- **WORK REQUEST**:
The answer must consist of every line in the data below that holds the word "either".

__________________________________________________

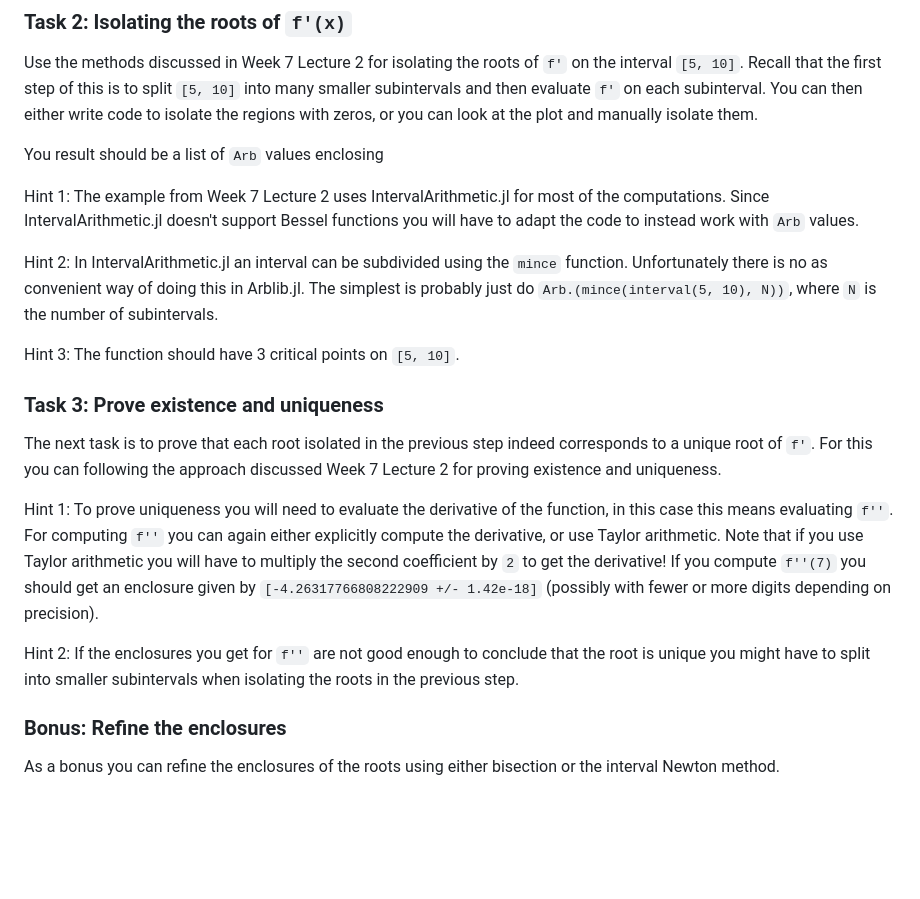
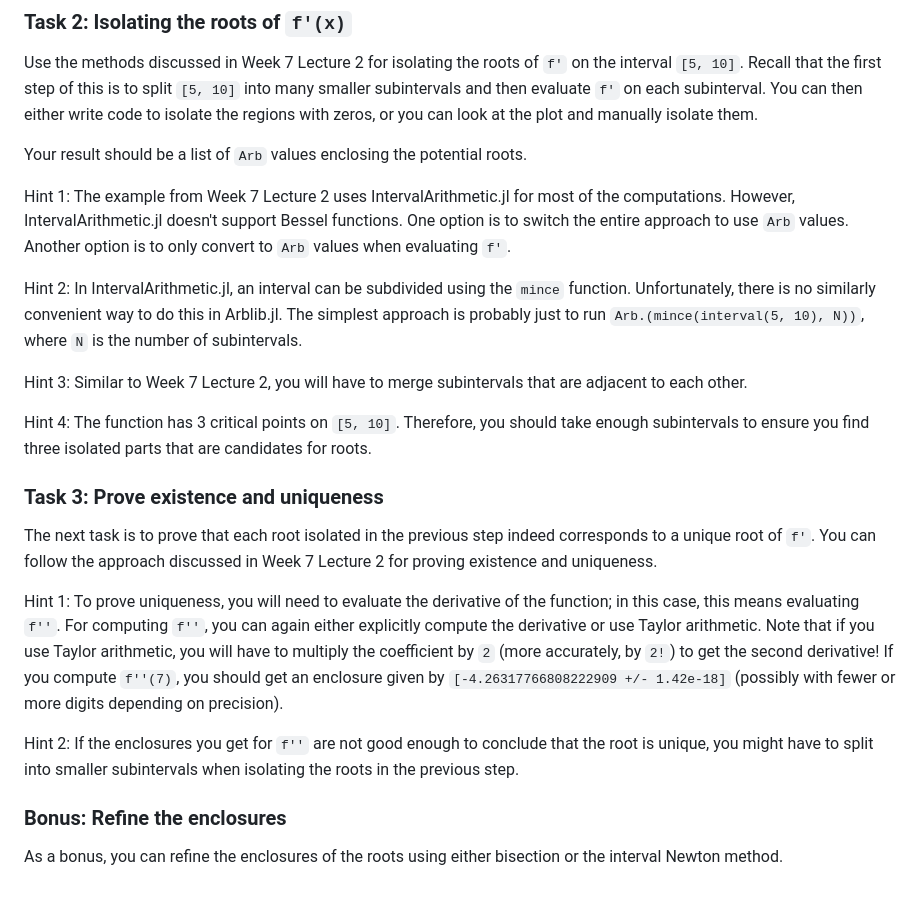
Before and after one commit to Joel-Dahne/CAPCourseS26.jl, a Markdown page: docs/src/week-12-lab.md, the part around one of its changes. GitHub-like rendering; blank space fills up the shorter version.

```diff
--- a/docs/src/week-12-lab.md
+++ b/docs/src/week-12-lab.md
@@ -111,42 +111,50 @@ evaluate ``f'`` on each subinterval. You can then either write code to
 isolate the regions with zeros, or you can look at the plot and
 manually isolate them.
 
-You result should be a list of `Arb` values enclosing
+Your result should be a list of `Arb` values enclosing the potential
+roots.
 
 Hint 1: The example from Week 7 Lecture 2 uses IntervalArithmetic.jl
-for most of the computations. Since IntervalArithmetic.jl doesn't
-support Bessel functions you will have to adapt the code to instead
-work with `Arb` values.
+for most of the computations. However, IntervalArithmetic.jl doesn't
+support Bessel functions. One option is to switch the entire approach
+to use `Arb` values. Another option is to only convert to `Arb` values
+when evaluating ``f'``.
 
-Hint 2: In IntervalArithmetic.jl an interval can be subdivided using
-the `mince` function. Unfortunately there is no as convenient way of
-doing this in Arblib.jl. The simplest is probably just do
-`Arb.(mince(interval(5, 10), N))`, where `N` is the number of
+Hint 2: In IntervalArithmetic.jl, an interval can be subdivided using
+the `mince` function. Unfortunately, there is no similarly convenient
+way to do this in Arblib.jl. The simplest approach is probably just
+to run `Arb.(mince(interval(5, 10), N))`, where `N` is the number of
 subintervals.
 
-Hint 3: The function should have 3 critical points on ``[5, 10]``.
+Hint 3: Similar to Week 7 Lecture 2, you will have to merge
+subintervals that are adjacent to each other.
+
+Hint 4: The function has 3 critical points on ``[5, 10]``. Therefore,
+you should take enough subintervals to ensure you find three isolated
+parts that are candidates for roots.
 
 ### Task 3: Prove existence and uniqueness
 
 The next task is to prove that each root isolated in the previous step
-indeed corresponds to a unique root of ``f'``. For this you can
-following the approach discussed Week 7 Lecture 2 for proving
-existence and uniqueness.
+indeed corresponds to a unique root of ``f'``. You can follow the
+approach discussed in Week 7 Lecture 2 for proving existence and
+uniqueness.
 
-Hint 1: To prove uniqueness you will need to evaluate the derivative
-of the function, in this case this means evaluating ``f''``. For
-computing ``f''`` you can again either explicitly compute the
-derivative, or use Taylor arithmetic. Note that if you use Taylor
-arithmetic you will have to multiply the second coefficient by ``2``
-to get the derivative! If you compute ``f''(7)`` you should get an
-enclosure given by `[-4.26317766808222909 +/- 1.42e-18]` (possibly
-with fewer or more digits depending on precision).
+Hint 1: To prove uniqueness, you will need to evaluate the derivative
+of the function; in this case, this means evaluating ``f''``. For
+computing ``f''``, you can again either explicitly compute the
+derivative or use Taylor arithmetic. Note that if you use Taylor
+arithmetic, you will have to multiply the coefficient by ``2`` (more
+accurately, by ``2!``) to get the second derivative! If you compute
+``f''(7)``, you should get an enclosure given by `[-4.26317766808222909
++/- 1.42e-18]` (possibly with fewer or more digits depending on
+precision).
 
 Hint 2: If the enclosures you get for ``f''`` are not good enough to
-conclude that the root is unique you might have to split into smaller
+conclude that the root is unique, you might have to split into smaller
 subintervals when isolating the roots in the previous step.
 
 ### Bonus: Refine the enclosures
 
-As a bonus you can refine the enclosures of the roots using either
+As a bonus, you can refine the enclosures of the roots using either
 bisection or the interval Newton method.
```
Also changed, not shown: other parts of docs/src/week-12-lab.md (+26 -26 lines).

__________________________________________________

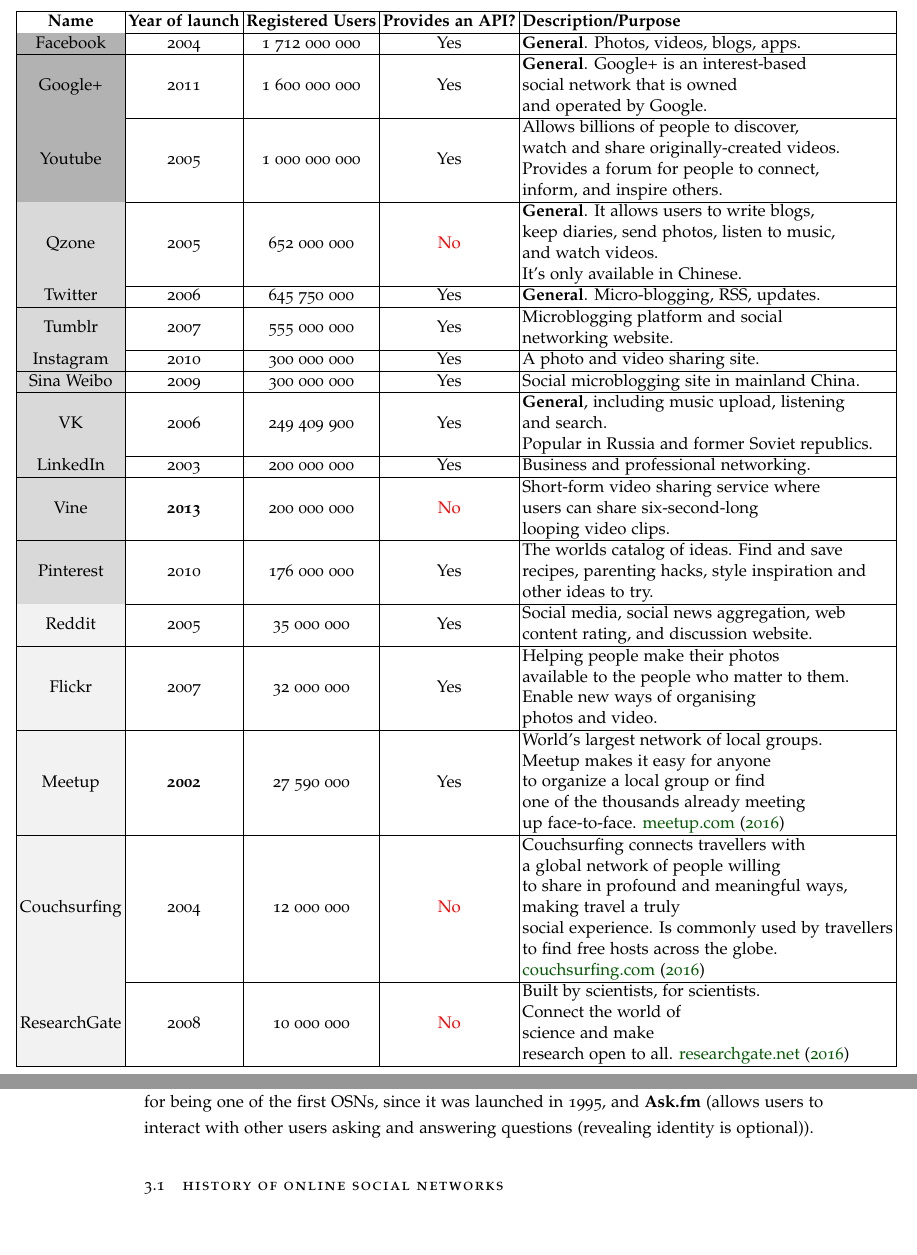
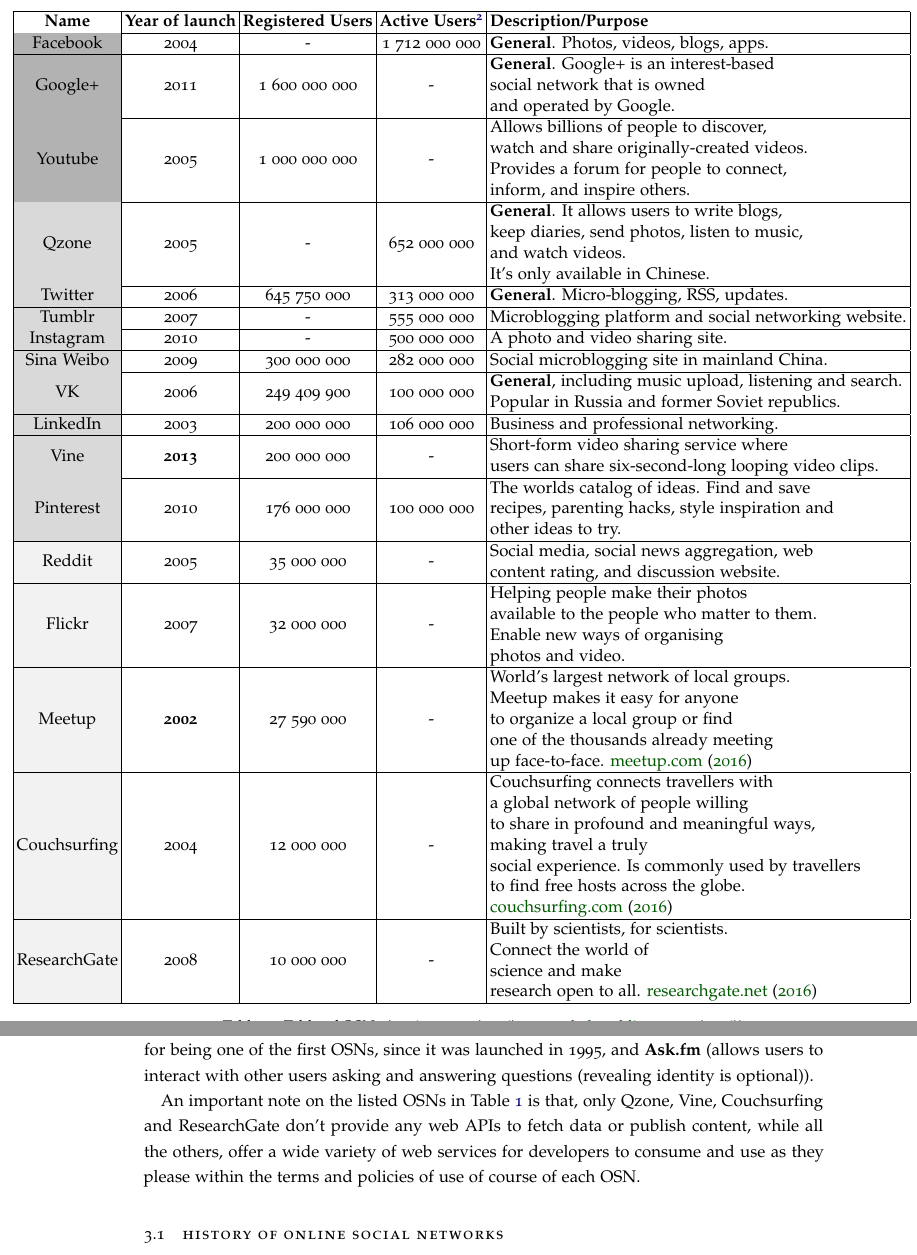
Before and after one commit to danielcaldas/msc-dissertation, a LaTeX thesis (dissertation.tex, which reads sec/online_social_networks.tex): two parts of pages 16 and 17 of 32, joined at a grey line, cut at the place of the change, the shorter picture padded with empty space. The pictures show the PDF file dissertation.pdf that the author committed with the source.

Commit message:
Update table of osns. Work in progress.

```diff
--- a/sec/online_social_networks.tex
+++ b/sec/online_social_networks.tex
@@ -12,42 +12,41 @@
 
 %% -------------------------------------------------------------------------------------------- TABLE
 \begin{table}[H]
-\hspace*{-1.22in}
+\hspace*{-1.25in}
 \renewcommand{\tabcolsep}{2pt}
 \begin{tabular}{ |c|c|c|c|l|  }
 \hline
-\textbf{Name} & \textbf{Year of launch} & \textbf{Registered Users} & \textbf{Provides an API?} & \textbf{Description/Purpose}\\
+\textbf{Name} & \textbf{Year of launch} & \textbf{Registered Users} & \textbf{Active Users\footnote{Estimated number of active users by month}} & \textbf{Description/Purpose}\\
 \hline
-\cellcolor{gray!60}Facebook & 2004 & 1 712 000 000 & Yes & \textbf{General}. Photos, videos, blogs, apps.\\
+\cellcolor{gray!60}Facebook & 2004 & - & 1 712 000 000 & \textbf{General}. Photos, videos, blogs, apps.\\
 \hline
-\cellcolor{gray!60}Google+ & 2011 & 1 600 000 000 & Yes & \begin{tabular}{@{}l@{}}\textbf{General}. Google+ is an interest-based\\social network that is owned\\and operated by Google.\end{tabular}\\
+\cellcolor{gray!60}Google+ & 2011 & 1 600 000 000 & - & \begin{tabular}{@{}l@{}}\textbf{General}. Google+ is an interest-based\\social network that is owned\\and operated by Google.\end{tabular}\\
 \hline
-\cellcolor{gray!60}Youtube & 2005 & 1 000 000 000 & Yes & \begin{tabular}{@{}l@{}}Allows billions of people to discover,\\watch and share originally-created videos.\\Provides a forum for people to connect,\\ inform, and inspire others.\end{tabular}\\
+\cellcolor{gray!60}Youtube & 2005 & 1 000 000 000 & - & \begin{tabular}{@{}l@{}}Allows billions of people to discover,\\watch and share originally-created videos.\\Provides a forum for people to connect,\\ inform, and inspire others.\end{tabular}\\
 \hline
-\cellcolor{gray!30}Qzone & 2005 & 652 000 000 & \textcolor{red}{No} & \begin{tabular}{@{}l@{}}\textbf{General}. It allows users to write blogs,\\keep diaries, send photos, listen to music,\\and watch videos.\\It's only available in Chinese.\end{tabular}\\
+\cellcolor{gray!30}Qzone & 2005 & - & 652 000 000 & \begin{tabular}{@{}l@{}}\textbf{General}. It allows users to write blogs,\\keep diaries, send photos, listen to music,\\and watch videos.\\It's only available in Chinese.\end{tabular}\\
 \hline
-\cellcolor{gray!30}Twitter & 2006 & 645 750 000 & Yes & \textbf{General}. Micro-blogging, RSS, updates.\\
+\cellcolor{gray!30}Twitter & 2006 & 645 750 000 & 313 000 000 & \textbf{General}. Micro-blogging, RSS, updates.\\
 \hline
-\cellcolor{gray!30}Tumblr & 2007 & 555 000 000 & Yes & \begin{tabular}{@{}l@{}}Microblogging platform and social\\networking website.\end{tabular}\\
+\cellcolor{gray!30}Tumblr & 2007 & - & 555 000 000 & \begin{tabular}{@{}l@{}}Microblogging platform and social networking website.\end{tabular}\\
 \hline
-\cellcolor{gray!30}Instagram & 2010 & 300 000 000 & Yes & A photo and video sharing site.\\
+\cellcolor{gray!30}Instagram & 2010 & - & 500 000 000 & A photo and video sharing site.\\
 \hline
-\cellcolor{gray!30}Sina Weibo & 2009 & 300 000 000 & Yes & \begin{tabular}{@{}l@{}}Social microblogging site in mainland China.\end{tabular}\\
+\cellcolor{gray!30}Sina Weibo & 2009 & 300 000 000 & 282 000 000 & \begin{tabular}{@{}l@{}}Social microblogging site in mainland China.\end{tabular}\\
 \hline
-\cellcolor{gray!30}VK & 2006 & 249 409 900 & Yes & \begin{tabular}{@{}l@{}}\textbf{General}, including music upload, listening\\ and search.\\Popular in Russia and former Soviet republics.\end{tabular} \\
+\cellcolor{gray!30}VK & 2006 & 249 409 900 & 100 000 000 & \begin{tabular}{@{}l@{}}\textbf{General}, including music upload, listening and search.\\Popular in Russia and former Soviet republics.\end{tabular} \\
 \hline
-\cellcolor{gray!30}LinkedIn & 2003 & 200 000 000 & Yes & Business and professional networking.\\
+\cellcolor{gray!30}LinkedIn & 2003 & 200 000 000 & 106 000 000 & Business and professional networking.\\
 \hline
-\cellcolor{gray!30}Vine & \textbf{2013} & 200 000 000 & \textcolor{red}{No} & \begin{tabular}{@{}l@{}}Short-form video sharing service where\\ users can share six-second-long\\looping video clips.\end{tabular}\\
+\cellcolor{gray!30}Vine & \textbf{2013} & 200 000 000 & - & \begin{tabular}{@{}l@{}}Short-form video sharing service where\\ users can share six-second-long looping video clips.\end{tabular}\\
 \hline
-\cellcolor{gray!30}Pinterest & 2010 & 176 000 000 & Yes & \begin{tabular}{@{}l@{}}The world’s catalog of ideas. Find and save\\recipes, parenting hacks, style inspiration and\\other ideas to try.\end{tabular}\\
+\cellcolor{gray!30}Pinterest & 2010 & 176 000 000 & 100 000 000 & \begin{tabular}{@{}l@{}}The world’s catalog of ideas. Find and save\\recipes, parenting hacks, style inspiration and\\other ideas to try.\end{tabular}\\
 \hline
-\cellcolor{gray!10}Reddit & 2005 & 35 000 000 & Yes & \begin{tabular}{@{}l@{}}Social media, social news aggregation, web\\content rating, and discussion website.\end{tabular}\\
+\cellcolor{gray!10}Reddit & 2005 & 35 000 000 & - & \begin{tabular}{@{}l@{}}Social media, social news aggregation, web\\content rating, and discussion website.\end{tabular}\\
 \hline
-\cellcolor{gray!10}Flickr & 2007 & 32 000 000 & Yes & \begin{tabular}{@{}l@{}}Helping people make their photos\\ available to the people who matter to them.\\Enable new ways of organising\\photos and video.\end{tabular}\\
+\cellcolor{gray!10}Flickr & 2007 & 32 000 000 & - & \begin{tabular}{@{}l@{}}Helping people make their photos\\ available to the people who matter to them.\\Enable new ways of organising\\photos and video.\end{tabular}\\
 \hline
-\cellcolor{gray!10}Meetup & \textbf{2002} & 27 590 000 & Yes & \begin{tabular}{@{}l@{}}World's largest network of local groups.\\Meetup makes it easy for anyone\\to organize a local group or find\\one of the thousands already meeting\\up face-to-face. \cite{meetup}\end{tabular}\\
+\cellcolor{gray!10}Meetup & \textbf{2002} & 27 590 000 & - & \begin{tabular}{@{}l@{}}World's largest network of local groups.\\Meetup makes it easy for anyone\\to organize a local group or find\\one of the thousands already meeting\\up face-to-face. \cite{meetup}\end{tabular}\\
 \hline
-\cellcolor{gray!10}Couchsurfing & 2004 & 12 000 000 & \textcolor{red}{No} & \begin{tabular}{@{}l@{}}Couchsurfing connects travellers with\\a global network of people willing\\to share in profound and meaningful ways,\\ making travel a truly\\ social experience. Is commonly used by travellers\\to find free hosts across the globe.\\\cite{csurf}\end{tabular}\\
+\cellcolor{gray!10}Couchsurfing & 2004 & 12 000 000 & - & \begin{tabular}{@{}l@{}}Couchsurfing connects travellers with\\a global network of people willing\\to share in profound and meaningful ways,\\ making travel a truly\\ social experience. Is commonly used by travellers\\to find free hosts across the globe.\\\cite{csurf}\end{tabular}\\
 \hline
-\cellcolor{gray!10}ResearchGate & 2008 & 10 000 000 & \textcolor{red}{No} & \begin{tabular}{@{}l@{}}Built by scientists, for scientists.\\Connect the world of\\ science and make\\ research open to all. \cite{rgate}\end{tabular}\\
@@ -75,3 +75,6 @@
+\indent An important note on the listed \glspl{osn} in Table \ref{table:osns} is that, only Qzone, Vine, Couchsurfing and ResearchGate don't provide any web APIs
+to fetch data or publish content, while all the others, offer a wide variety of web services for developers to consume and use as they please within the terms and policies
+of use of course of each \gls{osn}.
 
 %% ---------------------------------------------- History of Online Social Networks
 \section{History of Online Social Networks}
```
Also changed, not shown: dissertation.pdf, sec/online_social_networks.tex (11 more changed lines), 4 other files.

__________________________________________________

- **SOLUTION TO THE PROBLEM**:
@@ -111,42 +111,50 @@ evaluate ``f'`` on each subinterval. You can then either write code to
-computing ``f''`` you can again either explicitly compute the
+computing ``f''``, you can again either explicitly compute the
-As a bonus you can refine the enclosures of the roots using either
+As a bonus, you can refine the enclosures of the roots using either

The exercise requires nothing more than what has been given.